▶ **What you need to do**:
Go line by line through the entries and show those that hold the string "sharpness".

(Supplied records)

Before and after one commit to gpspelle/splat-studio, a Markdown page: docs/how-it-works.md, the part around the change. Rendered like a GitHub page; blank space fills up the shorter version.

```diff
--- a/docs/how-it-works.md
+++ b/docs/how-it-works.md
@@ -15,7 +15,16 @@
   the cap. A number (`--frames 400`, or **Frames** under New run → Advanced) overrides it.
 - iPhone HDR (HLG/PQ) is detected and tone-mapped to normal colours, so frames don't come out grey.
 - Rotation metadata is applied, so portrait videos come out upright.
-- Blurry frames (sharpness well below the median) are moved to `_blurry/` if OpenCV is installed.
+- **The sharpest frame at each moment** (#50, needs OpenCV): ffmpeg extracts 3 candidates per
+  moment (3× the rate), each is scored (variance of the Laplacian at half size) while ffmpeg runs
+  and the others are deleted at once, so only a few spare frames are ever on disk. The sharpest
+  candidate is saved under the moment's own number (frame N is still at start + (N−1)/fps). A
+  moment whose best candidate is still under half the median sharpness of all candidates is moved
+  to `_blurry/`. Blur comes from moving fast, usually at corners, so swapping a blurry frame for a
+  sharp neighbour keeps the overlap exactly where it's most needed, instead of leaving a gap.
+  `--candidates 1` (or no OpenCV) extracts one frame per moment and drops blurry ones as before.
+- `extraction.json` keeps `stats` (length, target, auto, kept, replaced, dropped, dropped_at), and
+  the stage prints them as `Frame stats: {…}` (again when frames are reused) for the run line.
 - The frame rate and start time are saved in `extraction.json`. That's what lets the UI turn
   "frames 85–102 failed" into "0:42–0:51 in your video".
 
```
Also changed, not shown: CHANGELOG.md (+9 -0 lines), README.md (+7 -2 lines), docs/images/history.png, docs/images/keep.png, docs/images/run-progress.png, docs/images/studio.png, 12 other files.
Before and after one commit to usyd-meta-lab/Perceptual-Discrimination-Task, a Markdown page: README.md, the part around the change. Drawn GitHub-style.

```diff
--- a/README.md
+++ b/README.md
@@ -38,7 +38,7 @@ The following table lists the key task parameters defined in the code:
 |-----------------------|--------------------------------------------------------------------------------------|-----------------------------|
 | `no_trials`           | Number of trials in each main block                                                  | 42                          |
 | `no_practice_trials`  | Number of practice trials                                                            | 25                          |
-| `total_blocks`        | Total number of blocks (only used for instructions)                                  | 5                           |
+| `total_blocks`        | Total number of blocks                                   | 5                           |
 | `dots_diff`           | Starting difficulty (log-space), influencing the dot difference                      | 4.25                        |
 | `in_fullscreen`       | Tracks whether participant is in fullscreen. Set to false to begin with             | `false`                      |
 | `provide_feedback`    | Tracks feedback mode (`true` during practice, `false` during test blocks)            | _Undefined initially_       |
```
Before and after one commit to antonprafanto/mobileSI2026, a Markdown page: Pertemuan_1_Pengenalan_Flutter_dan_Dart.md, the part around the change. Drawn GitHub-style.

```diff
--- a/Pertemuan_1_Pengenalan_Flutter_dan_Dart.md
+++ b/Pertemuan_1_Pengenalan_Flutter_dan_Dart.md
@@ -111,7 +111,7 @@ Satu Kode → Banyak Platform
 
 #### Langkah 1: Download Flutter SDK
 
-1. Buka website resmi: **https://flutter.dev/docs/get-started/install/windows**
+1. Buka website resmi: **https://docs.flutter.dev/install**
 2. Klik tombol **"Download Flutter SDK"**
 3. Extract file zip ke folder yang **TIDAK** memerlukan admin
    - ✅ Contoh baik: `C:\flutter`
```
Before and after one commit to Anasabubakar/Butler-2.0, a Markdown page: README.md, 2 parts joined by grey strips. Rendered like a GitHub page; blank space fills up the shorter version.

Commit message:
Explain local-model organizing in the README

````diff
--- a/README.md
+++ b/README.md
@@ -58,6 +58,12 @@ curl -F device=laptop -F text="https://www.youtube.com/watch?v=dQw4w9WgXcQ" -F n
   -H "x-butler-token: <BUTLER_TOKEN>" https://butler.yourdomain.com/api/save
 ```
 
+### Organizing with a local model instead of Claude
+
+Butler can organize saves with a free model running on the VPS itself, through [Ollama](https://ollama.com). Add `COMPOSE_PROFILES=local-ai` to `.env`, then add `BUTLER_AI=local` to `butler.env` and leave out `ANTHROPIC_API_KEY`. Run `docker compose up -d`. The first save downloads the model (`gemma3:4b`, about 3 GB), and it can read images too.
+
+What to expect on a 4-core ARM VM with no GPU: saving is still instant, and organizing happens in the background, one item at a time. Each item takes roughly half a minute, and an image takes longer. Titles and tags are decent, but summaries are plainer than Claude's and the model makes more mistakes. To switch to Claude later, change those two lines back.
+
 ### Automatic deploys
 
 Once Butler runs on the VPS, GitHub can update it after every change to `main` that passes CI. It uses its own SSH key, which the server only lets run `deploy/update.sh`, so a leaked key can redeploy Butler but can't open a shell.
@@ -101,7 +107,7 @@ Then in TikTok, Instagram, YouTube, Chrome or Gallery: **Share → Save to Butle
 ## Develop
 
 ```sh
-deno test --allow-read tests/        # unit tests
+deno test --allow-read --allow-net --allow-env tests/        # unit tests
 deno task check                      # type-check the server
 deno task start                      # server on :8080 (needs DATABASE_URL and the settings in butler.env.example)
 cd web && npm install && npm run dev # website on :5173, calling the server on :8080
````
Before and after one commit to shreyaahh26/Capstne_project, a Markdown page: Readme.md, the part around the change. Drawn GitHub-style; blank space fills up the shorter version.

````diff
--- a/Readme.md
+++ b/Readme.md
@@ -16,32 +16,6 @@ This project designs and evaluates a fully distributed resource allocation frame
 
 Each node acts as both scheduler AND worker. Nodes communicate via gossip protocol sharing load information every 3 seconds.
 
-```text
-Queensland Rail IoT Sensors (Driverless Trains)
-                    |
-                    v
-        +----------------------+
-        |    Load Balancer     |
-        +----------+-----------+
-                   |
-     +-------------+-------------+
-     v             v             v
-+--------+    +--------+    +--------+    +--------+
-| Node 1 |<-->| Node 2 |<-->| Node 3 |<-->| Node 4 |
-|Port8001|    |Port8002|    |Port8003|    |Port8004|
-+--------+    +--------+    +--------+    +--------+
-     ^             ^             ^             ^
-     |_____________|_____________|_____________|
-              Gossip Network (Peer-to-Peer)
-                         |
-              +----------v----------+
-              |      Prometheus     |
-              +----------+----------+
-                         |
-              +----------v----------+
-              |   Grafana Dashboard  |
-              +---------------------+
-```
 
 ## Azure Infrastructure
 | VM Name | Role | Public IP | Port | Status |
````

(End Supplied records)

▶ **Task answer**:
-- Blurry frames (sharpness well below the median) are moved to `_blurry/` if OpenCV is installed.
+  moment whose best candidate is still under half the median sharpness of all candidates is moved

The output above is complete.